Finally everyone can see Jacob Rees-Mogg isn’t the meme hero they want him to be
Clog the Mogg
He said the longest word ever pronounced in Parliament and it was classic – floccinaucinihilipilification, by the way. He gives his children names more suited to places and the internet's all over it. He gets all tired mid-debate and it is just so cute.
Jacob-Rees Mogg is the political hero we've craved, the man for the meme. For the moment.
Take a deeper look at Rees-Mogg, though, and realise his politics are no joke.
The memes are becoming reality

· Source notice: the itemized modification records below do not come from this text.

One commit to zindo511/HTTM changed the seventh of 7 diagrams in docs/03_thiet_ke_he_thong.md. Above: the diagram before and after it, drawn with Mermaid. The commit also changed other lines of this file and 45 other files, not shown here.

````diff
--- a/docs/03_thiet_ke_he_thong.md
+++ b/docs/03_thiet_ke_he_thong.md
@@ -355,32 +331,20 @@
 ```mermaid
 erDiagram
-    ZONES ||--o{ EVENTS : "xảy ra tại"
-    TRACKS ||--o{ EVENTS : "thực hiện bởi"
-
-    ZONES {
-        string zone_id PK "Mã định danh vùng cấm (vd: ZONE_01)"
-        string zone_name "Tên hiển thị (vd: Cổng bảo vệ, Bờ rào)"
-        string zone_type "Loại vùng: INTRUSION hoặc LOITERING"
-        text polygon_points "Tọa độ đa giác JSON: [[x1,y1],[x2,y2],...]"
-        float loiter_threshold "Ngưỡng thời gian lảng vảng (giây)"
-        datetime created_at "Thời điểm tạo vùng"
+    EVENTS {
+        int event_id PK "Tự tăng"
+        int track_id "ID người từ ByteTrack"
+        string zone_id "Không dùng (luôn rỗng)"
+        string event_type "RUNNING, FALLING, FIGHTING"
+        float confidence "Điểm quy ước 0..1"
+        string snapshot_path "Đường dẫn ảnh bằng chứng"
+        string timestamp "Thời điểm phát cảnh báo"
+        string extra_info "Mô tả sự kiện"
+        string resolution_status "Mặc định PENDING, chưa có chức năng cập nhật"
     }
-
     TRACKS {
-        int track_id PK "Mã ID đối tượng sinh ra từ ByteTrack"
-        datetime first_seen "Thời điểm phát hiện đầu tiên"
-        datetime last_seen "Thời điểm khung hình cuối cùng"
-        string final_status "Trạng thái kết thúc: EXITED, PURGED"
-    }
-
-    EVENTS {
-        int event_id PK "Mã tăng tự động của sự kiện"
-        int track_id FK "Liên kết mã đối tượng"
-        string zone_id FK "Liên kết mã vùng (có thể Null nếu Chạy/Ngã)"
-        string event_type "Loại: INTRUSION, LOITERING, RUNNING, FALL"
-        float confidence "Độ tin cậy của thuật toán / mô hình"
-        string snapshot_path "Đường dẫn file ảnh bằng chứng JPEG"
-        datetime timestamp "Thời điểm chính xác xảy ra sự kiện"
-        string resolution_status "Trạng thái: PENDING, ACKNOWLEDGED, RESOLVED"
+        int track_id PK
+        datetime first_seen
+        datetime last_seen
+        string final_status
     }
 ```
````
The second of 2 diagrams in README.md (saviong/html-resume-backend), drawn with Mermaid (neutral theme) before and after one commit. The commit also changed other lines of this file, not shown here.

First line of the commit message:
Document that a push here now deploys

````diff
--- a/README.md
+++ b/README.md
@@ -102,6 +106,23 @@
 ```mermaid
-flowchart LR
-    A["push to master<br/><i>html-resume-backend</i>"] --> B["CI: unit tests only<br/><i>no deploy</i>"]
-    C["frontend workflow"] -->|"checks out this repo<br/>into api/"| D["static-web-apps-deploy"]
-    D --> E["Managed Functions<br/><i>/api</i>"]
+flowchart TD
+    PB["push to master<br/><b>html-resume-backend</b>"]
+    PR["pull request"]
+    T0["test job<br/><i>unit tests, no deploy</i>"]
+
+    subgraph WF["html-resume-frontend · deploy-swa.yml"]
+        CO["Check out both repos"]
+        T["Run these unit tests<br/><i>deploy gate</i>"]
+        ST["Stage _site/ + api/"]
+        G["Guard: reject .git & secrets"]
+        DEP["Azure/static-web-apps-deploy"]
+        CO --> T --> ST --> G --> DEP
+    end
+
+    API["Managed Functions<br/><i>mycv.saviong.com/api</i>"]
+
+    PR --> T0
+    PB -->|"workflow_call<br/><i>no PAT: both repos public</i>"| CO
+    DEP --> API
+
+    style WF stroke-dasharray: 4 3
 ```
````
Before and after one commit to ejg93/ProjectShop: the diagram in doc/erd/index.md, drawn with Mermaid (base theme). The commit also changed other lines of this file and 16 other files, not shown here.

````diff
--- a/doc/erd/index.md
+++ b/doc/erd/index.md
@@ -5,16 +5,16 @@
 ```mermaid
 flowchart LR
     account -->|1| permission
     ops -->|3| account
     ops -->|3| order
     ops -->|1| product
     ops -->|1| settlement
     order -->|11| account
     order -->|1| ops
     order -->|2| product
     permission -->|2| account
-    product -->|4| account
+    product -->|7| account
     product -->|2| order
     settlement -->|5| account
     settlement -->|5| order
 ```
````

If likes on meme pages counted towards Tory leadership campaigns (they should), ol’ Jacob would be sitting pretty. Middle Class Memes For Rees-Moggian Teens is the leader of a pack that's got over 100,000 likes between them.
It’d be easy to dismiss this as taking the piss out of a man who’s seen the Boris Johnson formula and decided to dial it all the way up to 11. But something a bit more serious lurks beneath the surface.
Someone actually got a tattoo of Moggmentum, the Rees-Moggian fan group that parodies the Momentum movement which got Corbyn a general election loss to be proud of.
The Times reports that these form an actually real, serious movement, “advocating for Jacob Rees-Mogg to become leader of the Conservatives in a future leadership election.” Beyond the legions of virtual fans, there are reportedly 700 volunteers, “laying the groundwork for important conservative campaigns in the future.”
The memes are becoming reality,and this hasn’t escaped the man himself.
I mean, this is the instagram post of somebody who definitely doesn’t want to be leader.
Penning an article called “I don't want to be Prime Minister, but if I was, here's what the Conservative Party would do” only reminds everyone of the idea that anything before the "but" is bullshit.
It's time to take him as seriously as these people, including himself, clearly do. And that’s when the problems start.
The Mogg's voting record
Let’s play a little game of how many times has Jacob Rees-Mogg voted for each of these things.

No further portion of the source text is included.